- Justyna (protagonist) believes that visiting her best friend, Chris, in the USA can bring back her mojo in painting. This is the first time they met, a little further down their conversation (they’re speaking in Polish after agreeing they’ll switch to English from the very next day). Sorry, for breaking the 200-words rule with the first example.
Chris tugged at my ponytail. “And why would you swear at me? I didn’t do anything.”
“That’s the point. Where is your easel? Where are all your painting supplies?”
“Question for question. How many pictures have you painted last year, huh? Ten, one, or zero?”
Cocky bastard. Like I was going to admit I was a total lemon. I meant, I would tell him everything… eventually. Right now it was all about Chris. “I asked you first. What’s more, my paintings don’t matter, they won’t change the world. Yours could. So, where is your studio?” I smiled. I secretly hoped, he’d grab my hand and take me for a ride to a fancy atelier in some artsy part of town. Maybe I could soak in some inspiration into my dried-out creativity.
My smile died when he clumped his mouth, walked toward the door, and reached down for the bags. For a moment, I was afraid, he’d leave. He put the bags on the countertop and turned to face me. His jaw muscles twitched, even though his lips were firmly pressed into a line. Now I wished I hadn’t asked him at all. I didn’t want to upset him. What was I thinking? Nice greeting after four years separation.
“Hey, I’m sorry—”
His palm shot up to stop me. “There is no studio, my friend. Where else would you suggest I should paint? Here in this dump or in the truck when I’m driving? I don’t have space nor time for any pipe dream. I have to support myself. Unlike you, I don’t have two amazing parents who would give me the shirt off their back, so I can idle away.”
“That’s unfair. You don’t need to rub my nose into—”

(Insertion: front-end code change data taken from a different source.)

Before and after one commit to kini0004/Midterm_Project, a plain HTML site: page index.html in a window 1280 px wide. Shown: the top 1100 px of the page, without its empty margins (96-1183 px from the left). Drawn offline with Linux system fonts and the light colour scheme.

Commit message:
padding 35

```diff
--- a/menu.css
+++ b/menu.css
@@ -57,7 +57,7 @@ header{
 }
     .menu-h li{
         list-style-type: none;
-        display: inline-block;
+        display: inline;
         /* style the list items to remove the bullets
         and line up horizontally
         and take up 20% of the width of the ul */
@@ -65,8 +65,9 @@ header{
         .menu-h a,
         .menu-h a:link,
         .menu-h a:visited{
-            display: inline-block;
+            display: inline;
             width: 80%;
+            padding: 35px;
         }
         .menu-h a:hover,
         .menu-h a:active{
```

“Justynka, I’m not rubbing your snub nose in anything. I simply don’t like when you get high and mighty about my painting while you didn’t do shit.”
“But you’re brilliant! You can’t waste your talent. You just can’t. Compared to you, I’m merely a crafter. Who cares if I never paint another kitsch?”

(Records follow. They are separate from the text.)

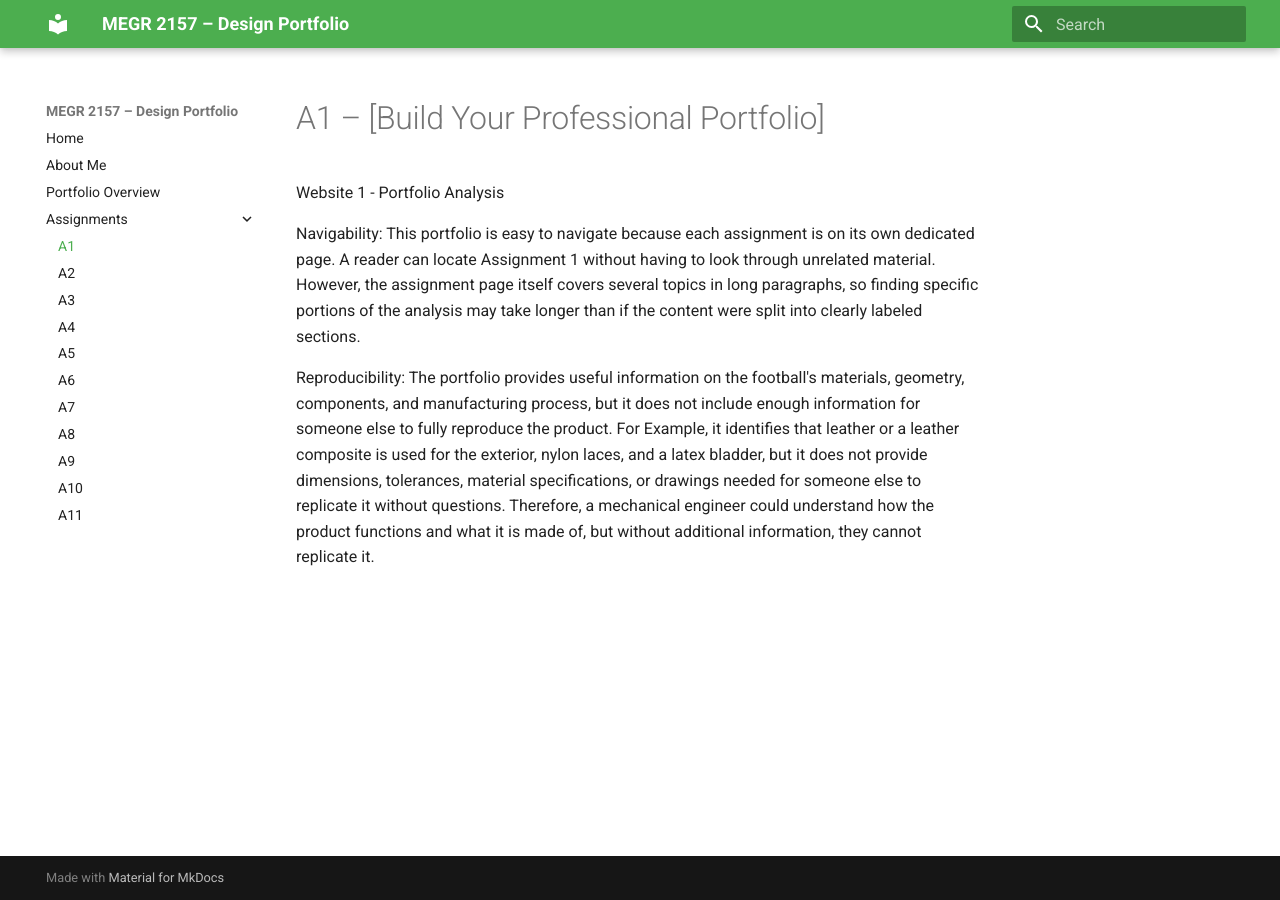
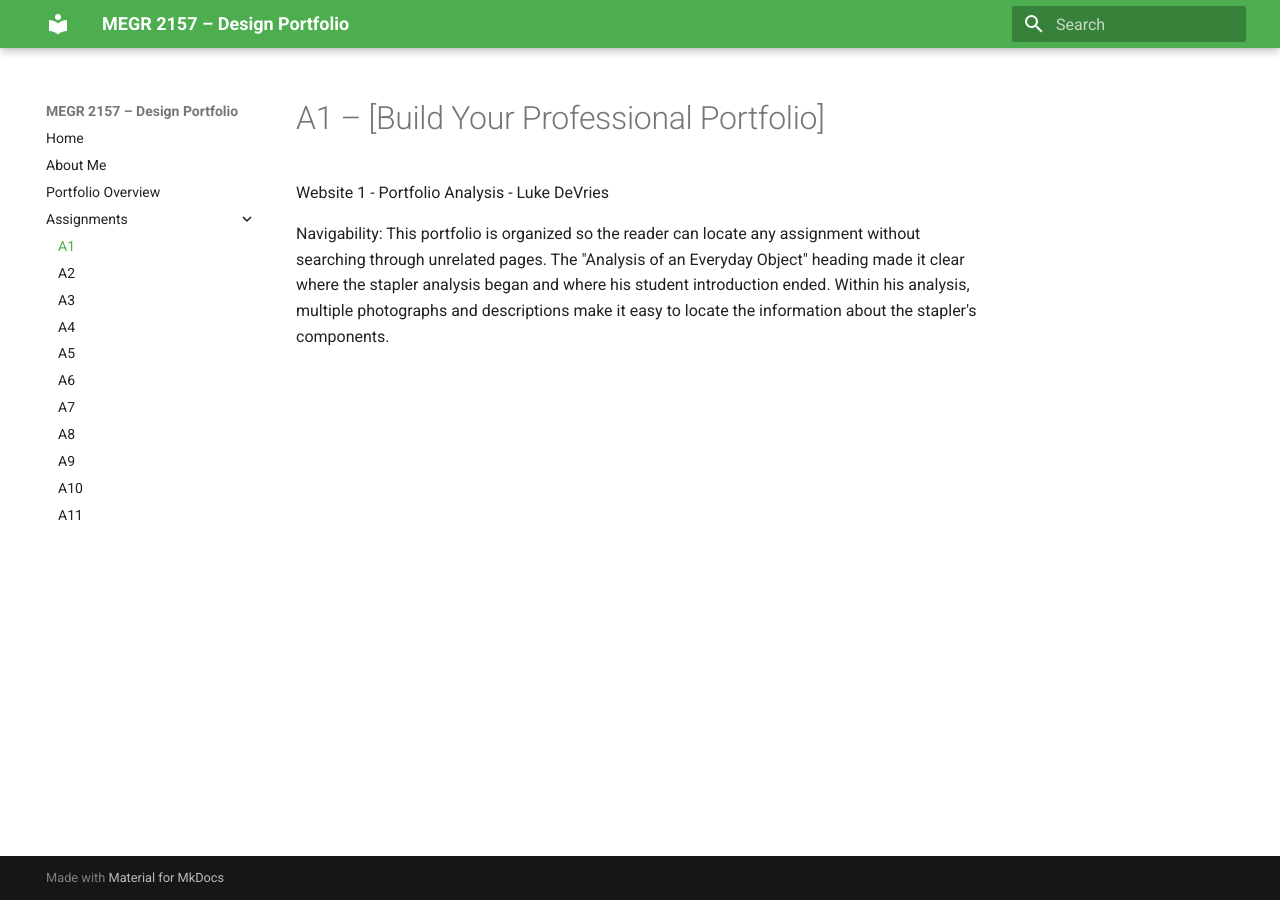
Before and after one commit to bbare4/Brysons-MEGR2156-portfolio, an MkDocs documentation site: the page built from docs/assignments/A01/index.md, in a window 1280 px wide. Built offline with MkDocs 1.6.1 and Material for MkDocs 9.7.7, drawn with Linux system fonts in a browser that asks for light colours.

Commit message:
Revise portfolio analysis for better clarity
Updated the portfolio analysis for clarity and organization.

```diff
--- a/docs/assignments/A01/index.md
+++ b/docs/assignments/A01/index.md
@@ -1,6 +1,4 @@
 # A1 – [Build Your Professional Portfolio]
-Website 1 - Portfolio Analysis
+Website 1 - Portfolio Analysis - Luke DeVries
 
-Navigability: This portfolio is easy to navigate because each assignment is on its own dedicated page. A reader can locate Assignment 1 without having to look through unrelated material. However, the assignment page itself covers several topics in long paragraphs, so finding specific portions of the analysis may take longer than if the content were split into clearly labeled sections.
-
-Reproducibility: The portfolio provides useful information on the football's materials, geometry, components, and manufacturing process, but it does not include enough information for someone else to fully reproduce the product. For Example, it identifies that leather or a leather composite is used for the exterior, nylon laces, and a latex bladder, but it does not provide dimensions, tolerances, material specifications, or drawings needed for someone else to replicate it without questions. Therefore, a mechanical engineer could understand how the product functions and what it is made of, but without additional information, they cannot replicate it.
+Navigability: This portfolio is organized so the reader can locate any assignment without searching through unrelated pages. The "Analysis of an Everyday Object" heading made it clear where the stapler analysis began and where his student introduction ended. Within his analysis, multiple photographs and descriptions make it easy to locate the information about the stapler's components.
```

“Your parents care. I do, too. Besides, it’s not kitsch. People like your landscapes.”
I raised my hands in exasperation. It was a never-ending argument between us. He, of course, was wrong. “People buy my landscapes because they need to hang some decoration over their sofas. They have no idea about the fine art, you moron!”

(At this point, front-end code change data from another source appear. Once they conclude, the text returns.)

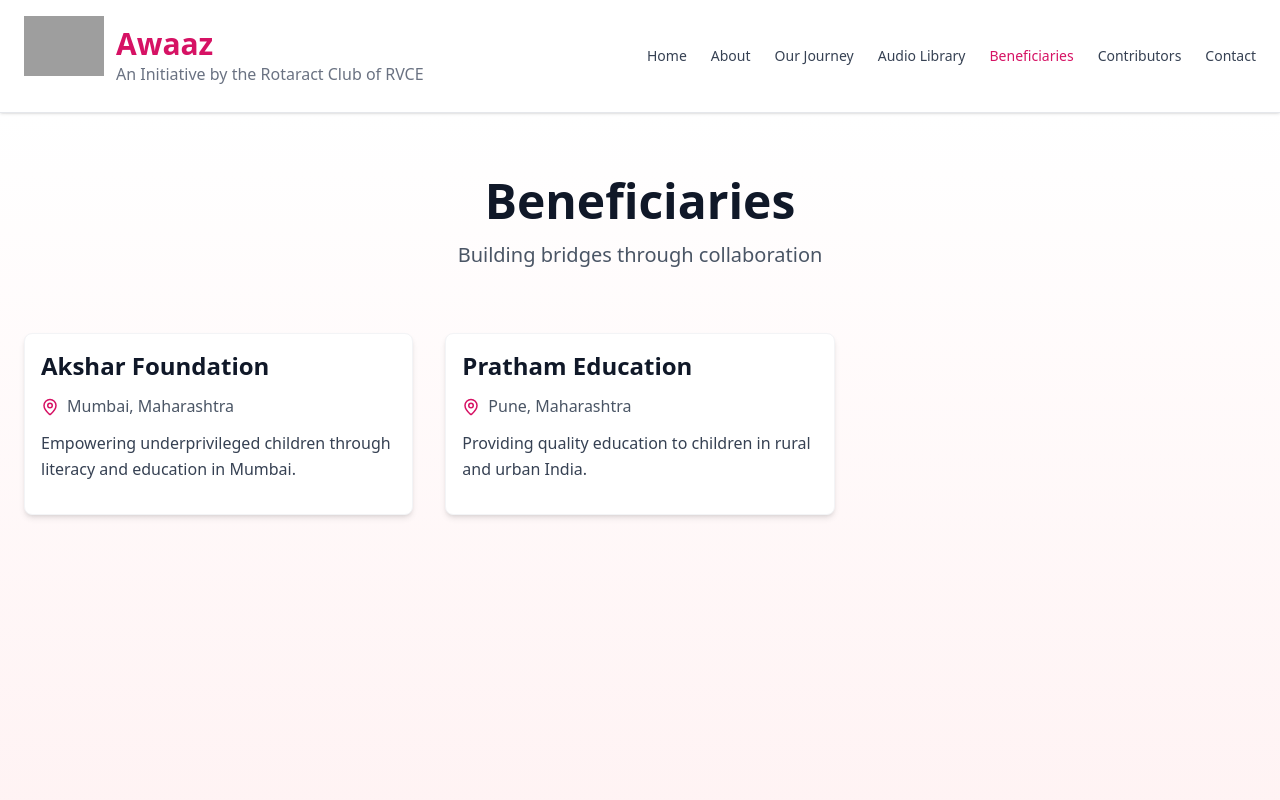
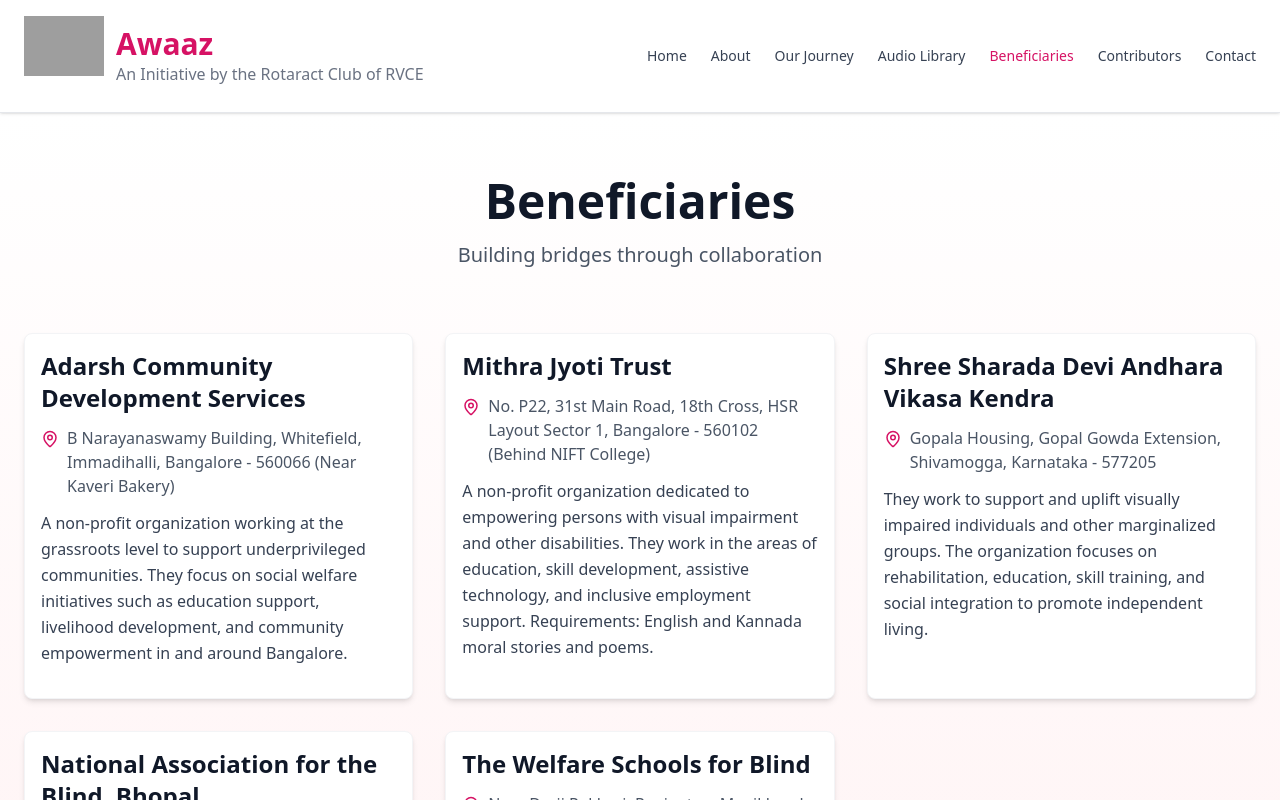
Before and after one commit to samkitsamsukha/awaaz-rotaract-rvce, a React (Vite) app: page / in a window 1280 px wide. Both pictures are taken after a click on the button "Beneficiaries". Shown: the top 800 px of the page. Built offline with nearby package versions, Linux system fonts and the light colour scheme; grey boxes are pictures that could not be loaded.

Commit message:
add ngo data

```diff
--- a/src/components/Partners.jsx
+++ b/src/components/Partners.jsx
@@ -1,19 +1,34 @@
 import React from "react";
 import { MapPin } from "lucide-react";
+
 const partnerNGOs = [
-  {
-    name: "Akshar Foundation",
-    description: "Empowering underprivileged children through literacy and education in Mumbai.",
-    requirement: "Audio stories and educational content in Marathi and Hindi for children aged 6-12.",
-    location: "Mumbai, Maharashtra",
-  },
-  {
-    name: "Pratham Education",
-    description: "Providing quality education to children in rural and urban India.",
-    requirement: "Engaging audio lessons and stories in English and Hindi for children aged 5-10.",
-    location: "Pune, Maharashtra",
-  }
+    {
+        name: "Adarsh Community Development Services",
+        description: "A non-profit organization working at the grassroots level to support underprivileged communities. They focus on social welfare initiatives such as education support, livelihood development, and community empowerment in and around Bangalore.",
+        location: "B Narayanaswamy Building, Whitefield, Immadihalli, Bangalore - 560066 (Near Kaveri Bakery)"
+    },
+    {
+        name: "Mithra Jyoti Trust",
+        description: "A non-profit organization dedicated to empowering persons with visual impairment and other disabilities. They work in the areas of education, skill development, assistive technology, and inclusive employment support. Requirements: English and Kannada moral stories and poems.",
+        location: "No. P22, 31st Main Road, 18th Cross, HSR Layout Sector 1, Bangalore - 560102 (Behind NIFT College)"
+    },
+    {
+        name: "Shree Sharada Devi Andhara Vikasa Kendra",
+        description: "They work to support and uplift visually impaired individuals and other marginalized groups. The organization focuses on rehabilitation, education, skill training, and social integration to promote independent living.",
+        location: "Gopala Housing, Gopal Gowda Extension, Shivamogga, Karnataka - 577205"
+    },
+    {
+        name: "National Association for the Blind, Bhopal",
+        description: "They work towards the welfare and empowerment of persons with visual impairment. They focus on education, rehabilitation, skill development, assistive aids, and promoting equal opportunities for independent living. Requirements: Kannada moral stories.",
+        location: "Shri Rameshwaram, Bagmugaliya, Bhopal, Madhya Pradesh - 462043"
+    },
+    {
+        name: "The Welfare Schools for Blind",
+        description: "They provide specialized education and residential care for children with visual impairment. The school focuses on inclusive learning, life skills training, and rehabilitation to help students lead independent and confident lives.",
+        location: "Near Darji Pokhari, Ranipatna, Manikhamb, Balasore, Gopalgoan, Odisha - 756001"
+    }
 ];
+
 
 export default function PartnersPage() {
     return <div className="min-h-screen bg-gradient-to-b from-white to-rose-50">
```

“You are a moron for selling yourself short.”
“No, you’re a moron for throwing your talent into the toilet!”
“Oh yeah? Funny that you mentioned it. We will see if you’re still such a wiseass after the only brush you hold is the one for cleaning a toilet. And it’s fuck you.”
He said the last sentence in English.
The sudden change threw me off. “What?”
“I’m just teaching you how to swear in English.”
“Perfect. Fuck you, too!”
- For the last five days, Jay (the hero) hadn’t contacted Justyna. She was afraid, it was her very poor attempt of a first kiss. When he came to see her after work, he admitted he thought she betrayed him and sold his story to a tabloid, a story that had been all over the news for those days and really smeared his name. She couldn’t believe he thought that about her and asked what’d her motive be.
“I thought, maybe you did it for the money,” he murmured. “To pay someone for the green card. I’m sorry, Justyna. I was wrong. I’m going to make it up—”
“No. You’re not entirely wrong. That’s truth, I want to break the law and pay a man for the opportunity to stay in America. I’ll also have to convince that man to break the law with me. That’s my crime, I admit it. But I’m working three fucking jobs to save the money to pay their fucking fees, and I’m not betraying any friend for that! Scratch the friend. I’m not even betraying that asshole who did betray me.”
- Justyna broke her promise to her Chris (best friend). He told her to pack her bags and move out while he was out of town. She didn’t tell Jay (hero) about her fight with Chris and why she was upset and quiet every time Jay visited her in the morning. He didn’t ask until he saw her bags standing by the door.
“Are you going back home?” He stared at my luggage.
His question startled me, almost disappointed he took the liberty of breaking the silence. I followed his gaze. Its intensity was pointless. Earlier this morning, I already tried to outstare the bags and their symbol of the finality.
I took a couple sips of my coffee before answering. “I screwed up.”